El libro sobre el machete: Cuban revolutionary composition book, used by Kroehler as a diary.

We welcomed 62 researchers to the building, from 19 US states and South Korea, and fielded 580 questions by phone and email, including defining the boundaries of the Sinodo Boriquén en Puerto Rico, giving a précis of Presbyterians and healthcare, and fielding legal and property questions from the Presbytery of Dakota, Presbytery of New York City, and the Presbytery of Baltimore.

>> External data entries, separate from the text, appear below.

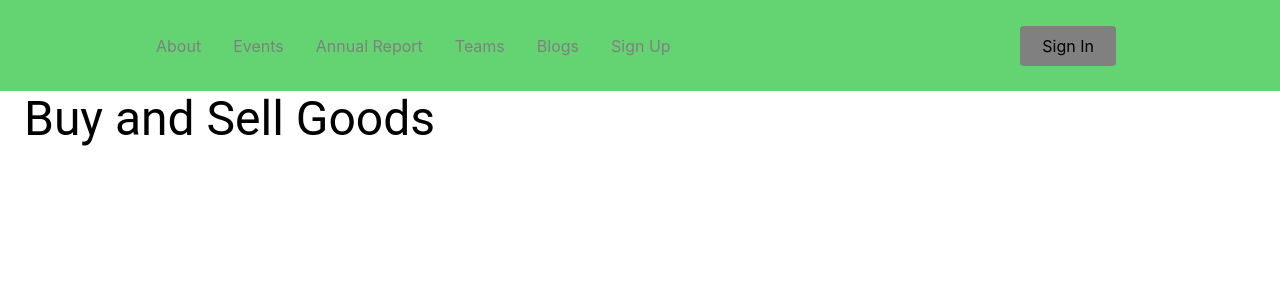
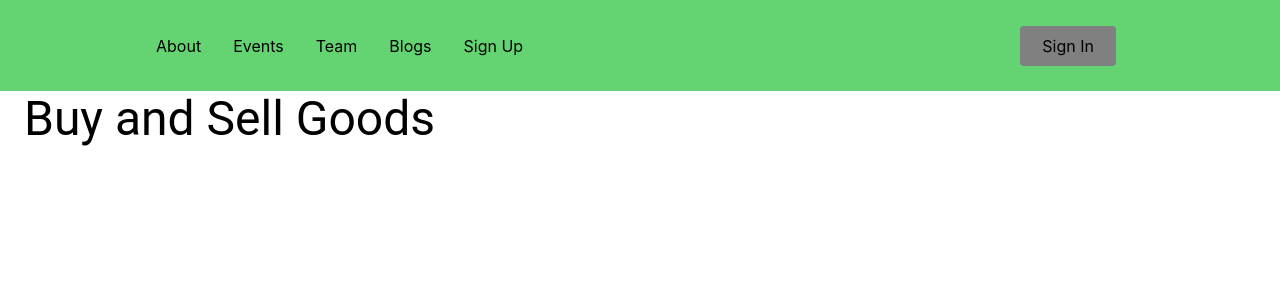
Before and after one commit to kgauzampe/Blvck, a React (Create React App) app: page / in a window 1280 px wide. Shown: the top 300 px of the page. Built offline with nearby package versions, Linux system fonts and the light colour scheme.

Commit message:
nav edited

```diff
--- a/src/Components/NavBar/NavBar.js
+++ b/src/Components/NavBar/NavBar.js
@@ -15,22 +15,22 @@ return (
 		<Bars />
 
 		<NavMenu>
-		<NavLink to='/about' activeStyle>
+		<NavLink to='/' activeStyle>
 			About
 		</NavLink>
-		<NavLink to='/events' activeStyle>
+		<NavLink to='/' activeStyle>
 			Events
 		</NavLink>
-		<NavLink to='/annual' activeStyle>
+		{/* <NavLink to='/annual' activeStyle>
 			Annual Report
+		</NavLink> */}
+		<NavLink to='/' activeStyle>
+			Team
 		</NavLink>
-		<NavLink to='/team' activeStyle>
-			Teams
-		</NavLink>
-		<NavLink to='/blogs' activeStyle>
+		<NavLink to='/' activeStyle>
 			Blogs
 		</NavLink>
-		<NavLink to='/sign-up' activeStyle>
+		<NavLink to='/' activeStyle>
 			Sign Up
 		</NavLink>
 		{/* Second Nav */}
```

Among them was a question about the identification of a church depicted in an early 19th-century needlepoint sampler. The nine year old girl who created the sampler depicted a church, identified as "Skinner's Church, Ph." Our correspondent believed this to be Second Presbyterian Church in Philadelphia, and asked for any images of the church from before 1834. 

 

"Skinner's Church, Ph." by Sarah B. Mode

Thomas Skinner was born in North Carolina in 1791 and educated at Princeton. Ordained in 1812, he served as co-pastor with Jacob Janeway at Second Presbyterian Church for four years before decamping to Fifth Presbyterian Church, remaining there until 1832. In 1823, during Skinner's tenure, Fifth built a new building on Arch Street; it would later be renamed Arch Street Presbyterian Church. Its multilayered clock tower is a dead ringer for the church in the sampler.

 

Arch Street Presbyterian Church, 1823-1895

Finally, the Presbytery of Northwest Coast used records held here, and used our digitization services, to pursue the work of truth and reconciliation. In 1963, the Presbytery of Alaska, bowing to demands of recent white settlers, dissolved the Tlingit-majority Memorial Presbyterian Church in Juneau, and founded a new, Anglo church called Northern Light. As part of the new presbytery's reckoning with its past, PHS digitized Memorial's records, repatriated them to the continuing congregation, and imaged records of the old Alaska Presbytery. When the presbytery passed an overture atoning for its actions, their executive presbyter Corey Schlosser-Hall had this to say:

 

Memorial Presbyterian Church, before 1940. From Alaska's Digital Archives.

"PHS has been instrumental to this process from providing both the physical and digital archive of Memorial Church, NLUC, Presbytery of Alaska records for the researchers to ground themselves in what actually transpired. Just invaluable. And the speed with which staff turned around our requests for digitizing the records for accessibility was tremendous!"

Stay tuned for our work in the fourth quarter, including progress on the Katie Cannon digital archive, the Black Lives Matter video collection, and more.